Country United Kingdom 
Sector Private 
PI Contribution shared PhD student supervision
Collaborator Contribution shared PhD student (BBSRC CASE)
Impact See joint publication with C.Colaco
Start Year 2007
 
Description Belgium 
Organisation University of Liege
Department Laboratory of Immunology - Vaccinology
Country Belgium 
Sector Academic/University 
PI Contribution Shared projects / resources leading to joint publications
Collaborator Contribution Shared projects / resources leading to joint publications.
Impact see publications with L.Gillet in main list
Start Year 2006
 
Description Cambridge 
Organisation University of Cambridge
Department Department of Medicine
Country United Kingdom 
Sector Academic/University 
PI Contribution worked on joint project
Collaborator Contribution joint project
Impact see joint publications with S.Efstathiou in main list
Start Year 2006
 
Description Portugal 
Organisation University of Lisbon
Country Portugal 
Sector Academic/University 
PI Contribution Shared resources / projects leading to joint publications.
Collaborator Contribution Shared resources / projects leading to joint publications
Impact See publications with J.P. Simas in main list
 
Description Department open day 
Form Of Engagement Activity Participation in an activity, workshop or similar
Part Of Official Scheme? No
Primary Audience Public/other audiences
Results and Impact Engaged with public, explaining research in the department and its context. Also built some models of viruses.

Better public understanding of science.
Year(s) Of Engagement Activity 2008,2009
 
Description Interview for New Scientist 
Form Of Engagement Activity A magazine, newsletter or online publication
Part Of Official Scheme? No
Type Of Presentation Keynote/Invited Speaker
Geographic Reach International
Primary Audience Public/other audiences
Results and Impact Phone interview, transcribed by journalist to contribute to article.

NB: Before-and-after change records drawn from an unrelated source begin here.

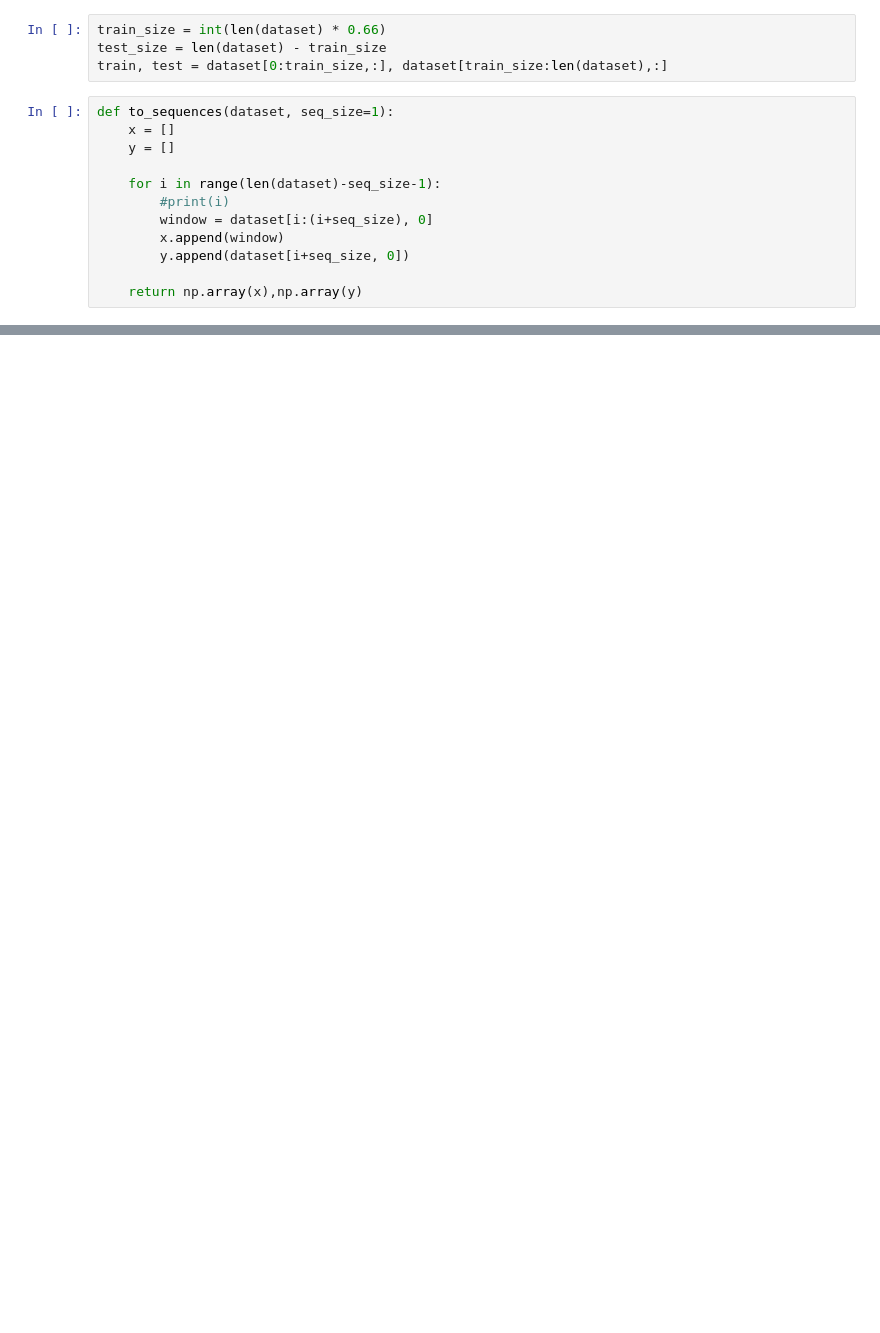
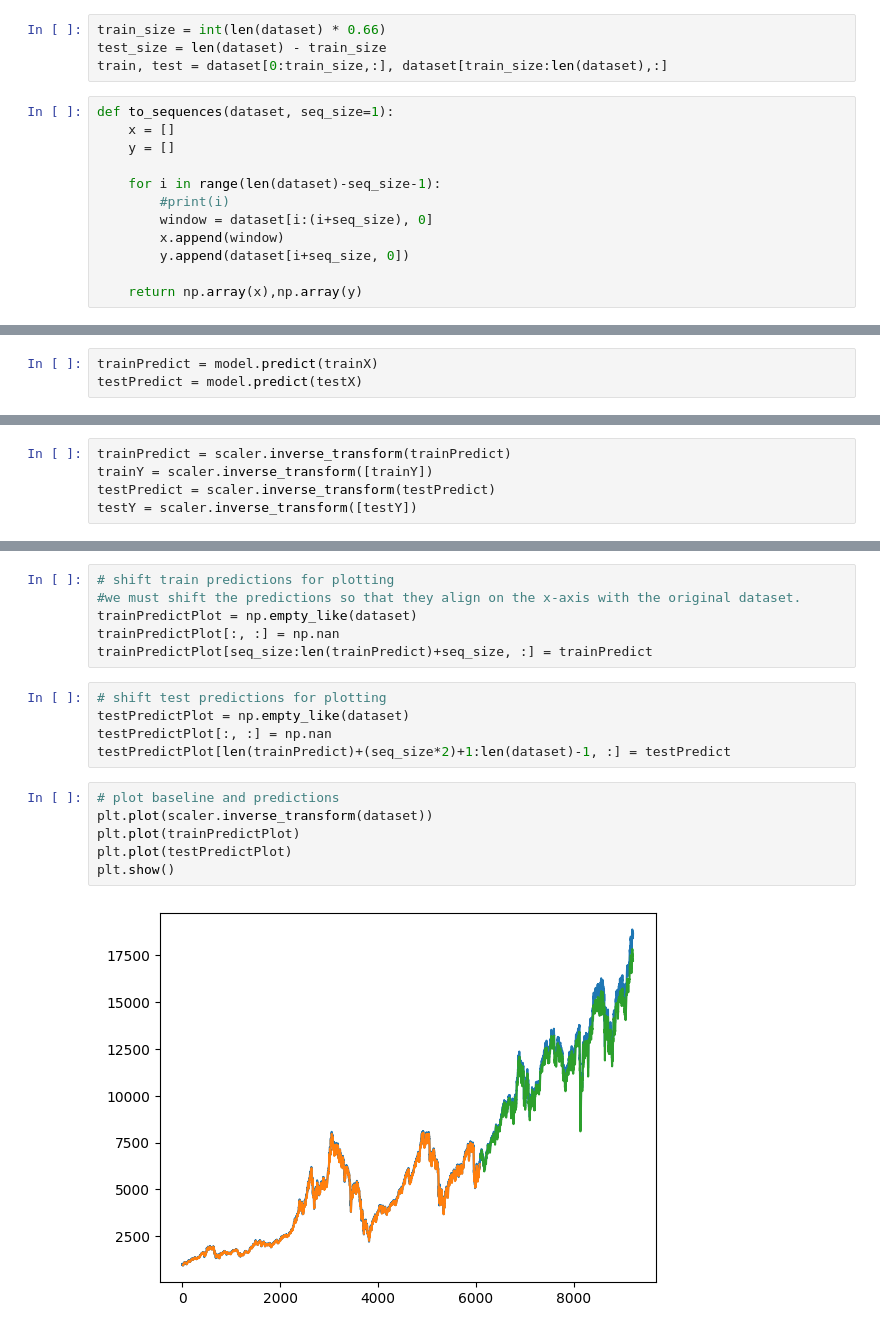
Before and after one commit to RiccardoDAndrea/Bachelor, a Jupyter notebook: main.ipynb, the cells around one changed output, grey strips where cells are left out. Drawn from its saved outputs; the diff is of its cells as text; blank space fills up the shorter version.

```diff
--- a/main.ipynb
+++ b/main.ipynb
@@ -450,0 +493,3 @@ model.fit(trainX, trainY, validation_data=(testX, testY), verbose=2, epochs=100)
+# %%
+trainPredict = model.predict(trainX)
+testPredict = model.predict(testX)
@@ -450,0 +499,5 @@ model.fit(trainX, trainY, validation_data=(testX, testY), verbose=2, epochs=100)
+# %%
+trainPredict = scaler.inverse_transform(trainPredict)
+trainY = scaler.inverse_transform([trainY])
+testPredict = scaler.inverse_transform(testPredict)
+testY = scaler.inverse_transform([testY])
@@ -450,0 +518,19 @@ model.fit(trainX, trainY, validation_data=(testX, testY), verbose=2, epochs=100)
+# %%
+# shift train predictions for plotting
+#we must shift the predictions so that they align on the x-axis with the original dataset.
+trainPredictPlot = np.empty_like(dataset)
+trainPredictPlot[:, :] = np.nan
+trainPredictPlot[seq_size:len(trainPredict)+seq_size, :] = trainPredict
+# %%
+# shift test predictions for plotting
+testPredictPlot = np.empty_like(dataset)
+testPredictPlot[:, :] = np.nan
+testPredictPlot[len(trainPredict)+(seq_size*2)+1:len(dataset)-1, :] = testPredict
+# %%
+# plot baseline and predictions
+plt.plot(scaler.inverse_transform(dataset))
+plt.plot(trainPredictPlot)
+plt.plot(testPredictPlot)
+plt.show()
+# %% [output]
+[figure, added]
```
Also changed, not shown: parts of 10 cells of this notebook, 1 other file.
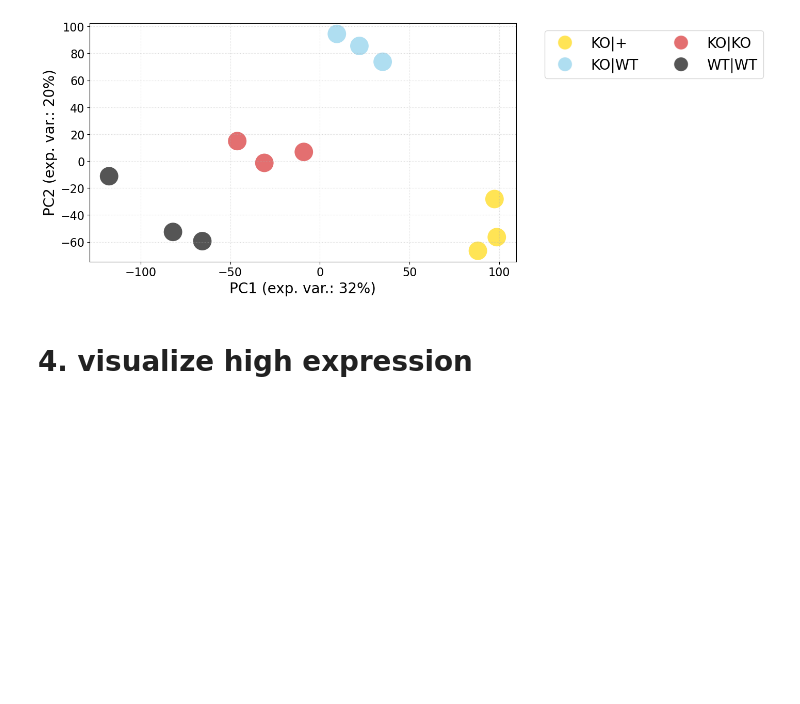
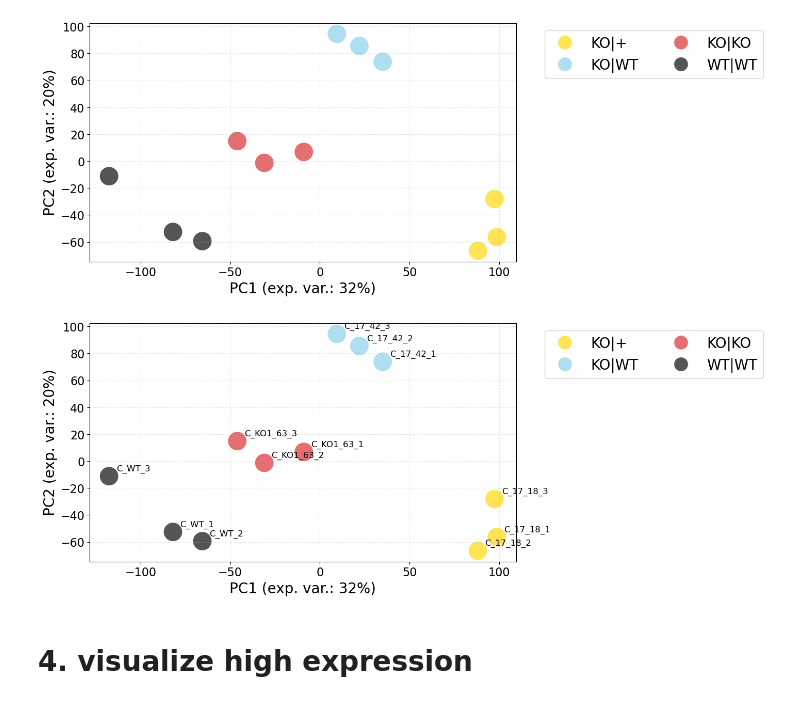
Before and after one commit to adelomana/egilsstadir, a Jupyter notebook: 004.visualization/pca.ipynb, the cells around one changed output. Saved outputs shown, nothing was run; the diff lists cells and outputs as text; code cells hidden in the pictures; blank space fills up the shorter version.

```diff
--- a/004.visualization/pca.ipynb
+++ b/004.visualization/pca.ipynb
@@ -88,5 +87,19 @@ matplotlib.pyplot.grid(alpha=0.5, ls=':')
 # %% [output]
 [figure]
+# %%
+for i in range(len(new)):
+    matplotlib.pyplot.scatter(new[i,0], new[i,1], s=666, c=my_colors[i], marker=my_markers[i], alpha=2/3, edgecolors='none')
+
+    epsilon = 4
+    matplotlib.pyplot.text(new[i,0]+epsilon, new[i,1]+epsilon, expression.columns[i], size=12)
+
+matplotlib.pyplot.legend(legend_elements, ['KO|+', 'KO|WT', 'KO|KO', 'WT|WT'], ncol=2, loc='upper left', bbox_to_anchor=(1.05, 1))
+
+matplotlib.pyplot.xlabel('PC1 (exp. var.: {}%)'.format(int(explained[0]*100)))
+matplotlib.pyplot.ylabel('PC2 (exp. var.: {}%)'.format(int(explained[1]*100)))
+matplotlib.pyplot.grid(alpha=0.5, ls=':')
+# %% [output]
+[figure, added]
 # %% [markdown]
 # 4. visualize high expression
 # %%
```
Also changed, not shown: parts of 2 cells of this notebook, 3 other files.
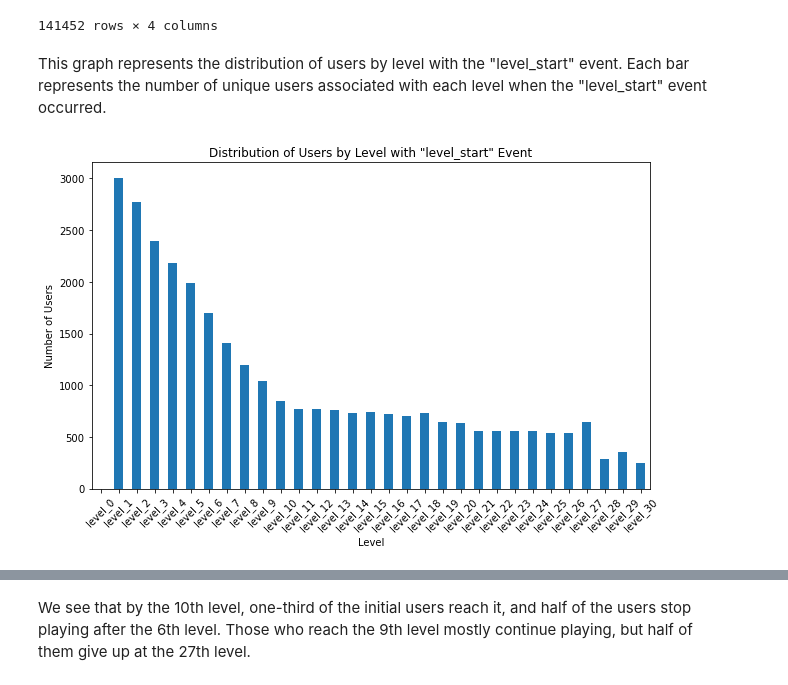
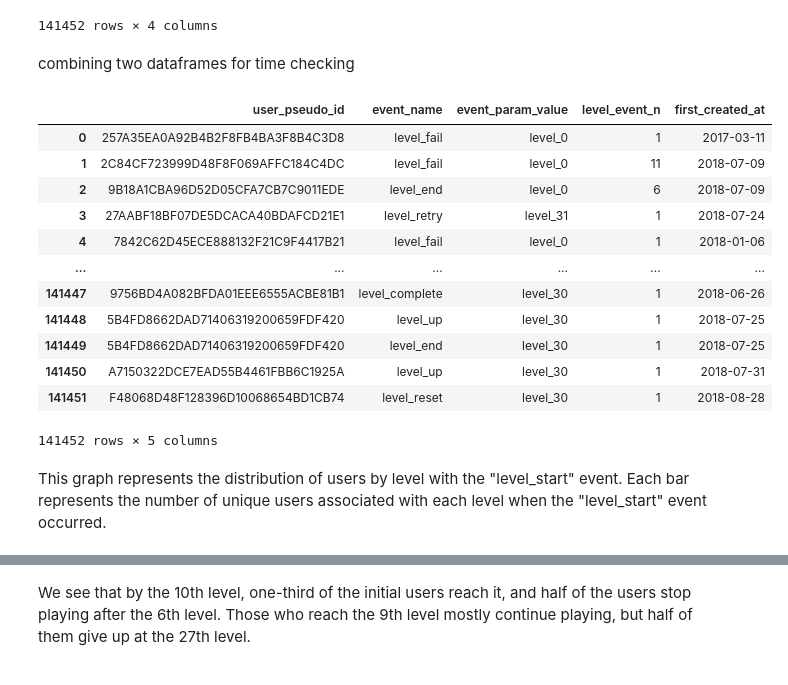
Before and after one commit to Zavadskiy/test_analyst, a Jupyter notebook: test_task_analyst.ipynb, the cells around one changed output, grey strips where cells are left out. Saved outputs shown, nothing was run; the diff lists cells and outputs as text; code cells hidden in the pictures.

```diff
--- a/test_task_analyst.ipynb
+++ b/test_task_analyst.ipynb
@@ -429,22 +429,26 @@ df_data
 | 141450 | A7150322DCE7EAD55B4461FBB6C1925A | level_up | level_30 | 1 |
 | 141451 | F48068D48F128396D10068654BD1CB74 | level_reset | level_30 | 1 |
 141452 rows × 4 columns
+# %% [markdown]
+combining two dataframes for time checking
+# %%
+unique_values = df[['user_pseudo_id', 'first_created_at']].drop_duplicates()
+merged_df = pd.merge(df_data, unique_values, on='user_pseudo_id', how='left')
+
+merged_df
+# %% [output]
+|  | user_pseudo_id | event_name | event_param_value | level_event_n | first_created_at |
+| 0 | 257A35EA0A92B4B2F8FB4BA3F8B4C3D8 | level_fail | level_0 | 1 | 2017-03-11 |
+| 1 | 2C84CF723999D48F8F069AFFC184C4DC | level_fail | level_0 | 11 | 2018-07-09 |
+| 2 | 9B18A1CBA96D52D05CFA7CB7C9011EDE | level_end | level_0 | 6 | 2018-07-09 |
+| 3 | 27AABF18BF07DE5DCACA40BDAFCD21E1 | level_retry | level_31 | 1 | 2018-07-24 |
+| 4 | 7842C62D45ECE888132F21C9F4417B21 | level_fail | level_0 | 1 | 2018-01-06 |
+| ... | ... | ... | ... | ... | ... |
+| 141447 | 9756BD4A082BFDA01EEE6555ACBE81B1 | level_complete | level_30 | 1 | 2018-06-26 |
+| 141448 | 5B4FD8662DAD71406319200659FDF420 | level_up | level_30 | 1 | 2018-07-25 |
+| 141449 | 5B4FD8662DAD71406319200659FDF420 | level_end | level_30 | 1 | 2018-07-25 |
+| 141450 | A7150322DCE7EAD55B4461FBB6C1925A | level_up | level_30 | 1 | 2018-07-31 |
+| 141451 | F48068D48F128396D10068654BD1CB74 | level_reset | level_30 | 1 | 2018-08-28 |
+141452 rows × 5 columns
 # %% [markdown]
 This graph represents the distribution of users by level with the "level_start" event. Each bar represents the number of unique users associated with each level when the "level_start" event occurred.
-# %%
-strat_data = df_data[df_data['event_name'] == 'level_start']
-
-strat_counts = strat_data.groupby('event_param_value')['user_pseudo_id'].nunique()
-
-strat_counts_sorted = strat_counts.reindex(desired_order)
-
-
-plt.figure(figsize=(10, 6))
-strat_counts_sorted.plot(kind='bar')
-plt.title('Distribution of Users by Level with "level_start" Event')
-plt.xlabel('Level')
-plt.ylabel('Number of Users')
-plt.xticks(rotation=45)
-plt.show()
-# %% [output]
-[figure, removed]
```
Also changed, not shown: parts of 9 cells of this notebook.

Emails from members of public enquiring about herpesvirus vaccines.
Year(s) Of Engagement Activity 2012
 
Description interview 
Form Of Engagement Activity A magazine, newsletter or online publication
Part Of Official Scheme? No
Primary Audience Public/other audiences
Results and Impact telephone interview with journalist

web interest
Year(s) Of Engagement Activity 2010
 
Description naked scientist 
Form Of Engagement Activity A press release, press conference or response to a media enquiry/interview
Part Of Official Scheme? No
Primary Audience Public/other audiences
Results and Impact Question and answer session on radio.

audience showed interest
Year(s) Of Engagement Activity 2010